"I am thrilled that Johns Hopkins has been recognized for its efforts to support the members of our community who are caring for aging family members," says Charlene Hayes, vice president for human resources. "Providing such assistance helps us retain our most valuable resource—our world-class faculty and staff."
A 2011 study by the MetLife Mature Market Institute found that the percentage of adult children providing personal care and/or financial assistance to a parent has more than tripled over the past 15 years, and that nearly 10 million adult children over the age of 50 now care for their parents. Employee caregivers reported in a 2010 Gallup-Healthways Well-Being Index that they had been unable to work an average of 6.6 workdays per year. The missed work amounts to 126 million workdays annually, costing the U.S. economy an estimated $25.2 billion in lost productivity.
The Johns Hopkins Aging Adult Services program, designed to help employees manage aging-related issues, includes three phases of planning and management: healthy aging, chronic illness, and crisis.
The first phase involves writing a will and advance medical directive, as well as determining a power of attorney—all aspects of estate planning. The chronic illness phase usually occurs when it becomes obvious that health or mental health issues will influence the aging adult's needs in later years; strokes, falls, or a string of unsafe events, for example, often create a crisis and the need for immediate planning and assistance.
"The goal is for employees to start planning for their aging family members or themselves when individuals are still healthy and time exists to explore options and make a plan," says Meg Stoltzfus, Lifespan Services manager in the Office of Work, Life and Engagement, who oversees the Aging Adult Services program. "Caregivers of individuals with chronic illness may find they need to explore their care options earlier than anticipated. Having the time to plan improves the outcomes."
Stoltzfus says that managing crises requires physical and emotional effort, which can unexpectedly impact employees' attendance and productivity, especially if no plan exists for moving along the care continuum for aging adults. "I often receive calls once the aging family member is ready for discharge from the hospital and needs to move to a rehabilitation facility. A quick decision needs to be made, and it's a difficult one for employees because they don't feel enough time exists to make the best choice."
In order to help employees manage aging adult issues during these three phases, the Office of Work, Life and Engagement provides a number of services. Stoltzfus, who has a graduate degree in counseling and a certificate in geriatric care management, provides free, confidential consultations. "Depending on the employee's needs, I might provide referrals to local resources or a full-time professional geriatric care manager. If short-term counseling might be useful, I refer the employee to the [Johns Hopkins] Faculty and Staff Assistance Program," she says.

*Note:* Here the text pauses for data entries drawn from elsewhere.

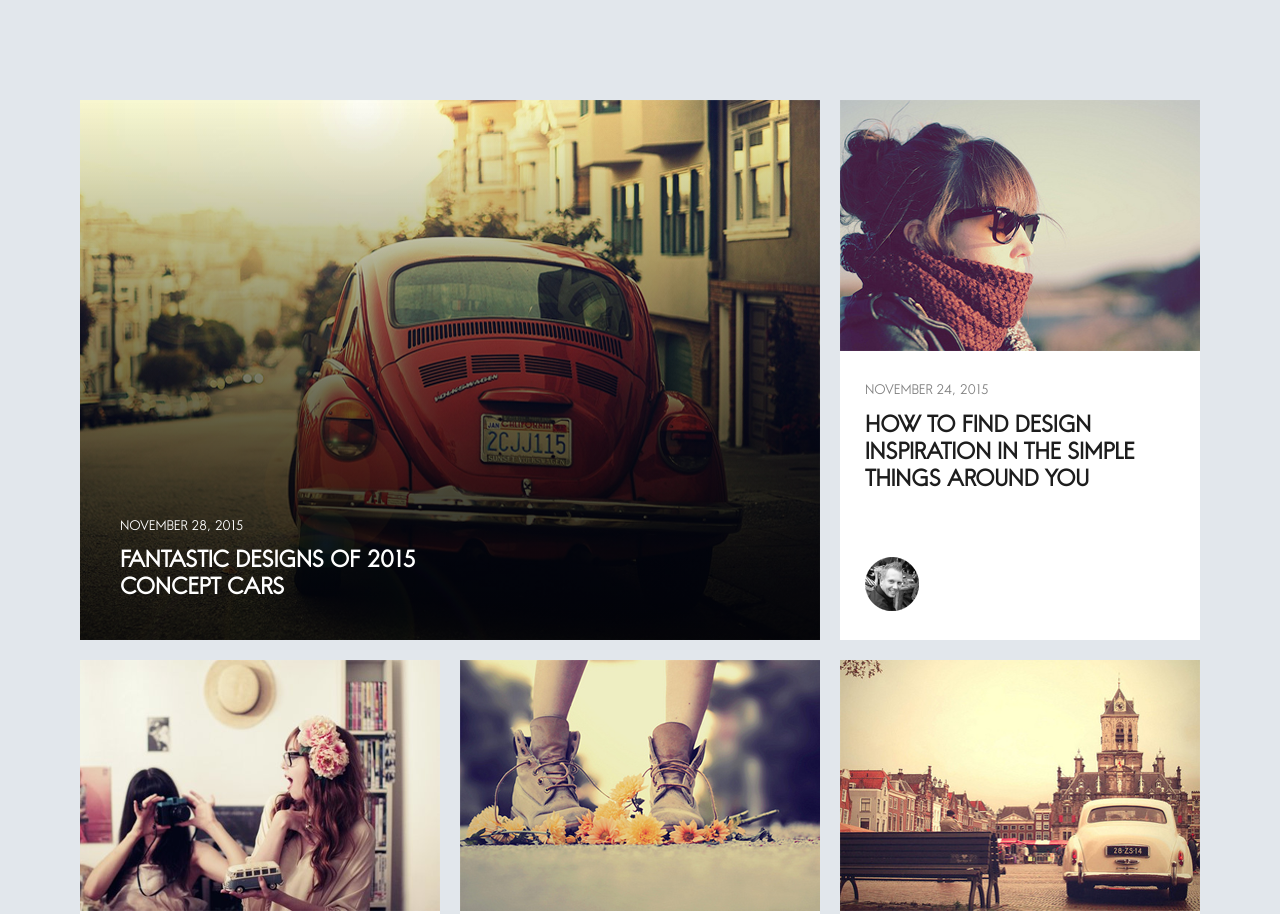
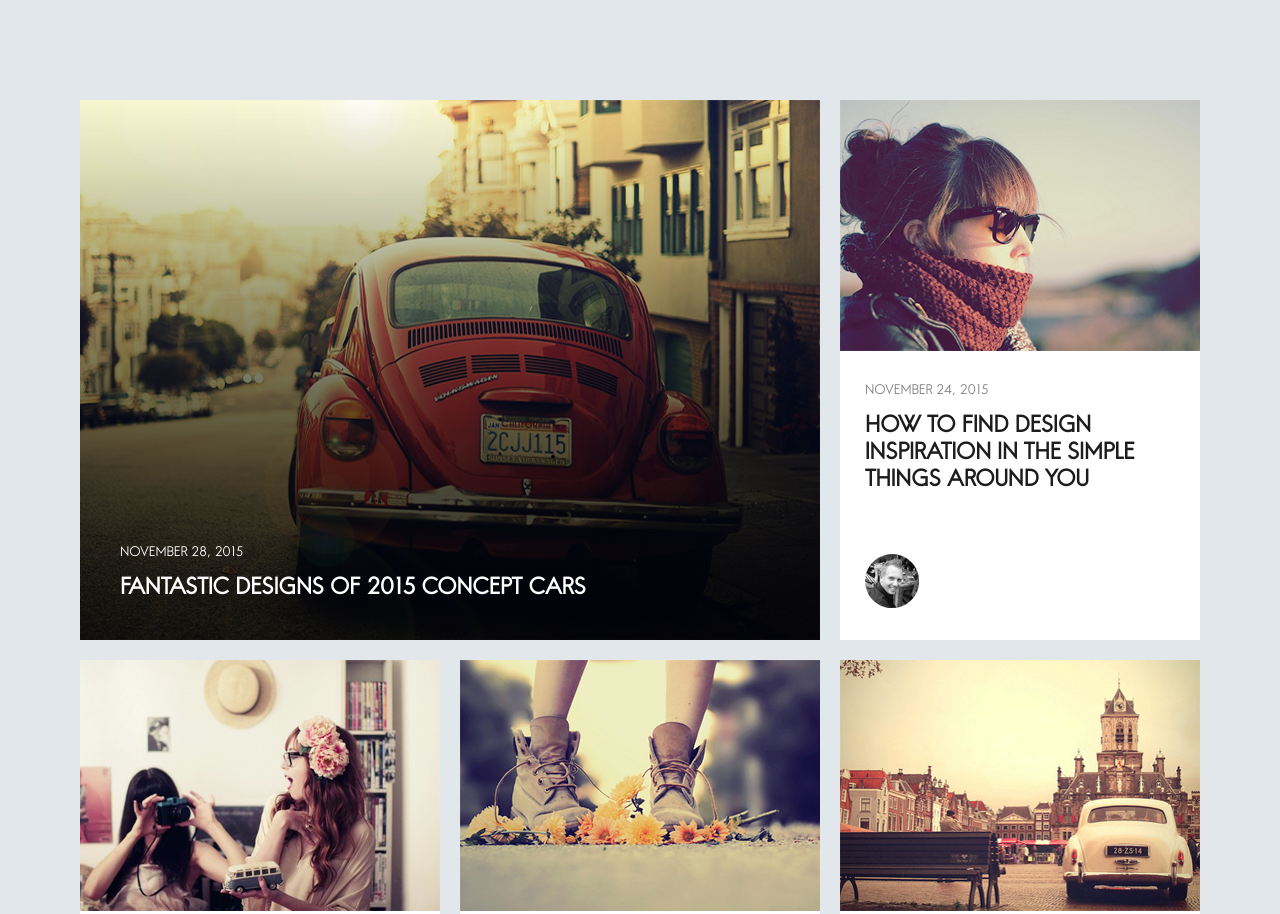
Before and after one commit to ba-krm-front-one/smirnova-homework-blog-grid, a plain HTML site: page index.html in a window 1280 px wide. Shown: the top 914 px of the page. Drawn offline with Linux system fonts and the light colour scheme.

Commit message:
Correct files

```diff
--- a/css/style.css
+++ b/css/style.css
@@ -101,25 +101,25 @@ main{
 
 .ba-first-row .ba-column:first-child{
 	flex-grow: 2;
-	flex-shrink: 3;
+	flex-shrink: 1;
 	max-width: 760px;
 	min-width: 380px;
 }
 
 
 .ba-column__info{
-	display: flex;
-	flex-grow: 0;
-	flex-shrink: 1;
 	background: white;
 	width: 100%;
 	height: 100%;
-	flex-direction: column;
-	justify-content: flex-start;
+}
+.ba-column__info:hover{
+	box-shadow: 1px 1px 25px rgba(0,0,0, 0.5);
+	transform: scale(1.01);
 }
 
 .ba-column__info--big{
 	background: linear-gradient(to bottom, rgba(0,0,0,0) 0%,rgba(0,0,0,0.05) 12%,rgba(0,0,0,0.15) 29%,rgba(0,0,0,0.5) 79%,rgba(0,0,0,0.6) 100%),  linear-gradient(to bottom, rgba(0,0,0,0) 0%,rgba(0,0,0,0.05) 12%,rgba(0,0,0,0.15) 29%,rgba(0,0,0,0.5) 79%,rgba(0,0,0,0.6) 100%), url("../blog-grid-assets/first-line-1.png") center no-repeat;
+	position: relative;
 }
 
 .ba-column__img-1-2{
@@ -148,8 +148,7 @@ main{
 }
 
 .ba-column__description{
-	padding-top: 28px;
-	padding-left: 25px;
+	padding: 28px 25px 0;
 	text-transform: uppercase;
 	height: 289px;
 	position: relative;
@@ -167,25 +166,18 @@ main{
 	margin: 0;
 	padding-top: 13px;
 	padding-bottom: 62px;
-	width: 310px;
-
 }
 
 .ba-column__description--big{
-	display: flex;
-
-	flex-flow: column;
-	flex: 1;
-	min-width: 360px;
-	justify-content: flex-end;
+	position: absolute;
 	padding-left: 40px;
-
+	bottom: 0;
+	height: auto;
 }
 
 .ba-column__description--big h1{
 	color: #ffffff;
 	padding-bottom: 40px;
-	width: 320px;
 	font-weight: 900;
 }
 
@@ -196,11 +188,6 @@ main{
 .ba-column__time--hidden{
 	visibility: hidden;
 }
-.ba-column__author{
-	position: absolute;
-	bottom: 25px;
-}
-
 
 .ba-loading{
 	display: flex;
```
Also changed, not shown: index.html (+4 -1 lines).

In anticipation of crises with their aging family members, employees can register for temporary in-home backup care. Johns Hopkins partners with Parents in a Pinch to allow benefits-eligible employees to register for backup care for dependents, which is available at a reduced cost. With this benefit, a professionally screened and trained caregiver goes right to the home to take care of the temporary need, even if the family member lives in another state.
The Office of Work, Life and Engagement also regularly offers lunchtime workshops related to aging adults, with a range of topics that includes advance medical directives, dementia, legal issues for families, the sandwich generation, and senior hoarding. Attendees report that they like receiving the practical advice, finding out about resources, and meeting others with similar concerns.
"Employees are not alone in their concerns for aging family members or themselves," Stoltzfus says. "Our consultation services, backup care program, and workshops can help employees plan ahead, which ultimately lessens the impact of caregiving while trying to meet professional demands and planning and saving for retirement."
For more information, go to hopkinsworklife.org/services/adult.html.